Developing a Destination Management plan

Couple walking at beach by Moeraki boulders.

Miles Holden, Moeraki, Otago

Destination Management (DM) planning can apply to a macro-area (e.g. South Island), region (e.g. Taupō Region), district (e.g. Clutha District) or specific location (e.g. Milford Sound). All of these layers are relevant in the context of the destination and stakeholder needs.

Stakeholders will determine what constitutes a ‘destination’, depending on who is leading/facilitating the development of a DM plan, the way visitors experience the place, clusters of activity and communities of interest. Also relevant is the resources and structures supporting the destination, such as RTOs, EDAs and local government authorities.

Collaborative and ongoing process

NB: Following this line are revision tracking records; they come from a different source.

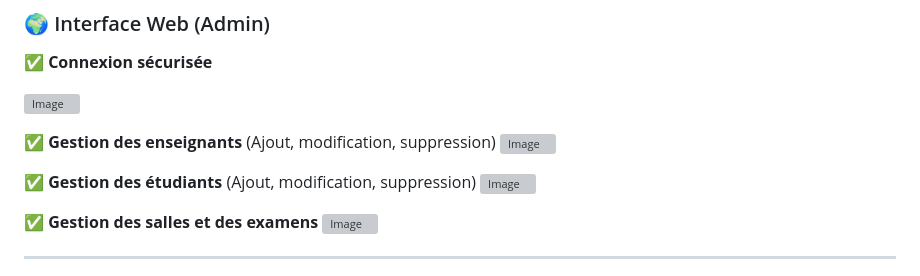
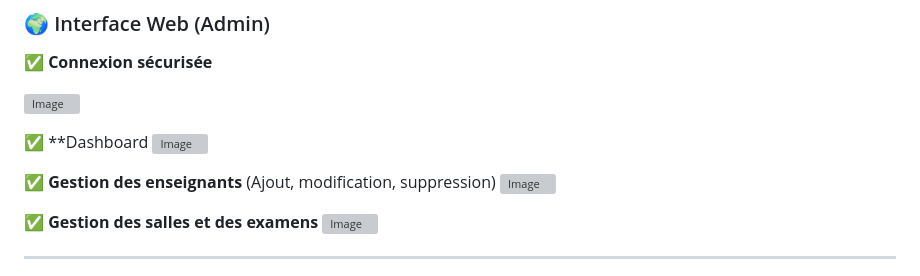
Before and after one commit to Bou-Mery/ProjetRF, a Markdown page: README.md, the part around the change. Drawn GitHub-style; grey boxes are pictures that could not be loaded.

```diff
--- a/README.md
+++ b/README.md
@@ -49,11 +49,12 @@ Ce projet vise à automatiser la gestion des présences lors des examens académ
 ![Image](https://github.com/user-attachments/assets/70a6270c-f524-4072-90d0-0ccc7047aab5)
 
 
-✅ **Gestion des enseignants** (Ajout, modification, suppression)
+✅ **Dashboard
 ![Image](https://github.com/user-attachments/assets/a3af0091-86d0-406b-bf83-e0ccfa86cdbd)
 
 
-✅ **Gestion des étudiants** (Ajout, modification, suppression)
+
+✅ **Gestion des enseignants** (Ajout, modification, suppression)
 ![Image](https://github.com/user-attachments/assets/c5ee1691-7567-4cac-abb1-b0eb75666e60)
 
 
```
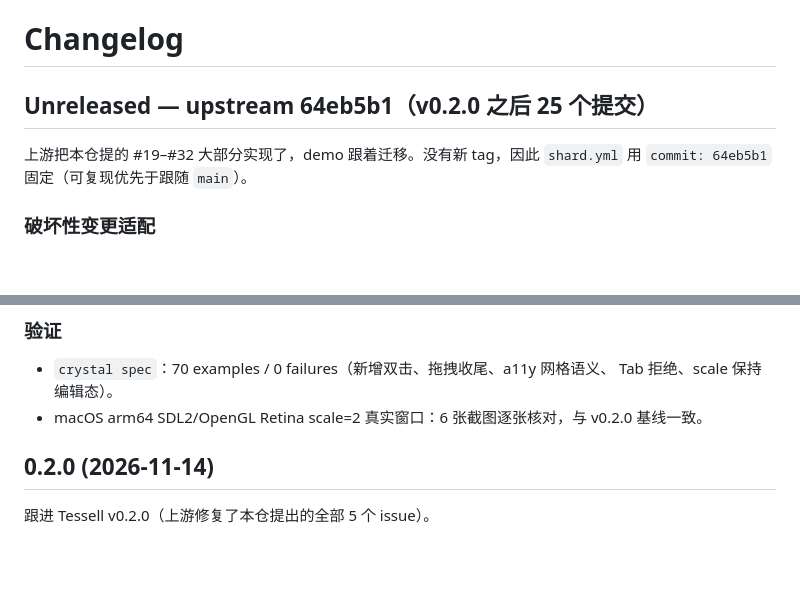
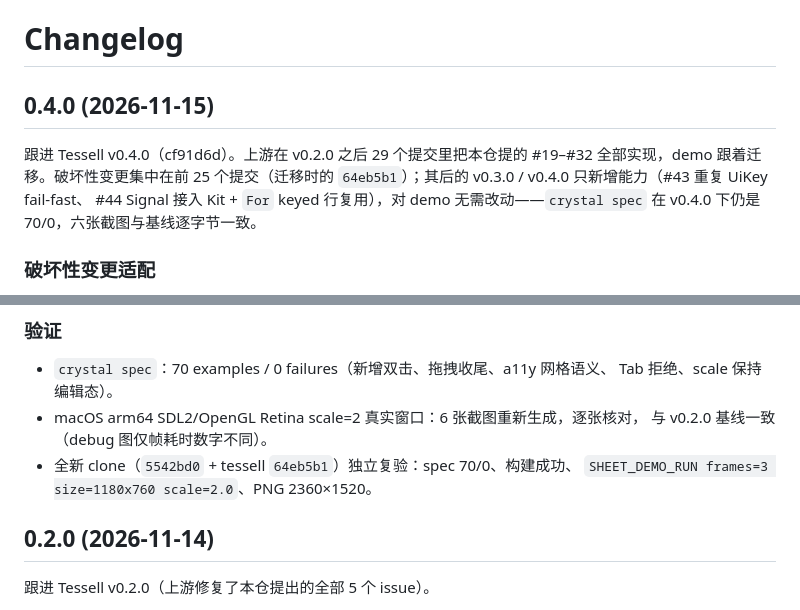
Before and after one commit to ShiningRay/tessell-sheet-demo, a Markdown page: CHANGELOG.md, 2 parts joined by grey strips. GitHub-like rendering; blank space fills up the shorter version.

```diff
--- a/CHANGELOG.md
+++ b/CHANGELOG.md
@@ -1,9 +1,12 @@
 # Changelog
 
-## Unreleased — upstream 64eb5b1（v0.2.0 之后 25 个提交）
+## 0.4.0 (2026-11-15)
 
-上游把本仓提的 #19–#32 大部分实现了，demo 跟着迁移。没有新 tag，因此
-`shard.yml` 用 `commit: 64eb5b1` 固定（可复现优先于跟随 `main`）。
+跟进 Tessell v0.4.0（cf91d6d）。上游在 v0.2.0 之后 29 个提交里把本仓提的
+#19–#32 全部实现，demo 跟着迁移。破坏性变更集中在前 25 个提交（迁移时的
+`64eb5b1`）；其后的 v0.3.0 / v0.4.0 只新增能力（#43 重复 UiKey fail-fast、
+#44 Signal 接入 Kit + `For` keyed 行复用），对 demo 无需改动——`crystal spec`
+在 v0.4.0 下仍是 70/0，六张截图与基线逐字节一致。
 
 ### 破坏性变更适配
 - `Kit::Painter#text` 新增 `font_id`，`Kit::Painter` 新增 abstract `image`：
@@ -59,8 +62,10 @@
 ### 验证
 - `crystal spec`：70 examples / 0 failures（新增双击、拖拽收尾、a11y 网格语义、
   Tab 拒绝、scale 保持编辑态）。
-- macOS arm64 SDL2/OpenGL Retina scale=2 真实窗口：6 张截图逐张核对，与
-  v0.2.0 基线一致。
+- macOS arm64 SDL2/OpenGL Retina scale=2 真实窗口：6 张截图重新生成，逐张核对，
+  与 v0.2.0 基线一致（debug 图仅帧耗时数字不同）。
+- 全新 clone（`5542bd0` + tessell `64eb5b1`）独立复验：spec 70/0、构建成功、
+  `SHEET_DEMO_RUN frames=3 size=1180x760 scale=2.0`、PNG 2360×1520。
 
 ## 0.2.0 (2026-11-14)
 
```
Also changed, not shown: README.md (+3 -4 lines), docs/friction-log.md (+5 -5 lines), assets/sheet-debug.png, 2 other files.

DM is an ongoing collaborative process. It requires inclusive and coordinated leadership that enables various stakeholders to come together to form a common goal and an agreed vision of success to which they are all committed. It needs to engage residents, tourism enterprises, businesses, Māori/iwi/hapū, RTOs, EDAs, TNZ and local/regional and central government as appropriate.

A diagram indicates various stakeholders that need to come together as part of the DM process.

Commitment and resources

Embarking on a new DM planning process can be a lengthy exercise requiring a reasonable degree of commitment and resourcing. Stakeholders need to be clear about what they want to achieve and be mindful of the resources, capability and capacity available to develop and implement the plan. Small steps can be taken and built on over time as capacity and resources become available.

Many aspects of DM could already be captured in existing plans. Some destinations may want to take a light touch approach, coordinating components of existing plans and identifying gaps and new areas to focus on. Other destinations may choose to embark on a full DM planning process.

Whether you choose a light touch or detailed approach, be clear about why you are developing a plan, who needs to be involved with clearly defined roles and responsibilities and how the plan will be implemented (and funded).

A detailed approach requires an appropriate governance/ leadership structure to lead and coordinate the DM planning process. This could be one lead agency or a consortium as agreed by relevant stakeholders and sponsors. Identifying the right people with the right skills is important as well as ensuring they have the appropriate support and mandate. Destinations can be at different stages of maturity and stakeholders can have different views on the size and scale of tourism that is appropriate. Effective DM is a long term commitment, stakeholders should determine the scope and approach that best serve the destination’s interests and aspirations.

DM plans should focus on activation and critically determine key areas that are realistic and achievable.

Additional resources may be required to support the development and implementation of the plan; therefore, the process needs to be cognisant of central and local government planning and funding cycles. DM should aim to provide continuity of activity across both political and planning cycles, to provide confidence for stakeholder commitment and investment.

A diagram illustrates key steps in the ongoing DM process.

Fit for purpose

To remain fit for purpose, successful destinations regularly revise, review and re-engineer their plans, activities and structures to respond to changing visitor or community needs and the macro- and microeconomic influences.

Regardless of the approach, ambitious visions and comprehensive programmes of activity are commendable; however, DM plans should be realistic and focus on achievable outcomes, with short, medium and long-term priorities and actions.

Tourism Funding Toolkit for Local Government Revenue

The Tourism Funding Toolkit for Local Government Revenue (the Toolkit) has been developed as a resource for local governments to meet the range of tourism costs incurred – from building and maintaining infrastructure that supports tourism, operational costs for services, and the costs associated with implementing regional tourism priorities through, for example, the development of Destination Management Plans.

Case study

Southland Murihiku Destination Strategy 2019-2029

The 10-year Strategy highlights the importance of destination management and presents a positive vision for the future where Southland.

The Strategy has a strong commitment to embrace a holistic approach to sustainably growing the visitor economy, looking at all the elements that contribute to the overall visitor experience and having these at the centre of positioning Southland as a sought-after travel destination.

The process to develop the Strategy has been extremely valuable, with significant consultation and stakeholder engagement ensuring the strategy vision had broad representation and was inclusive and reflective of the regional tourism sector.

Through this process we have been able to align private and public sectors that equally recognises the host community, local businesses, the environment and of course our visitors. Many of the recommendations made will not only influence the visitor economy but help to make Southland a better place to live helping to ensure the benefits of tourism are shared across the whole region.”

Bobbi Brown, GM Tourism & Events, Great South

Last updated: 26 August 2022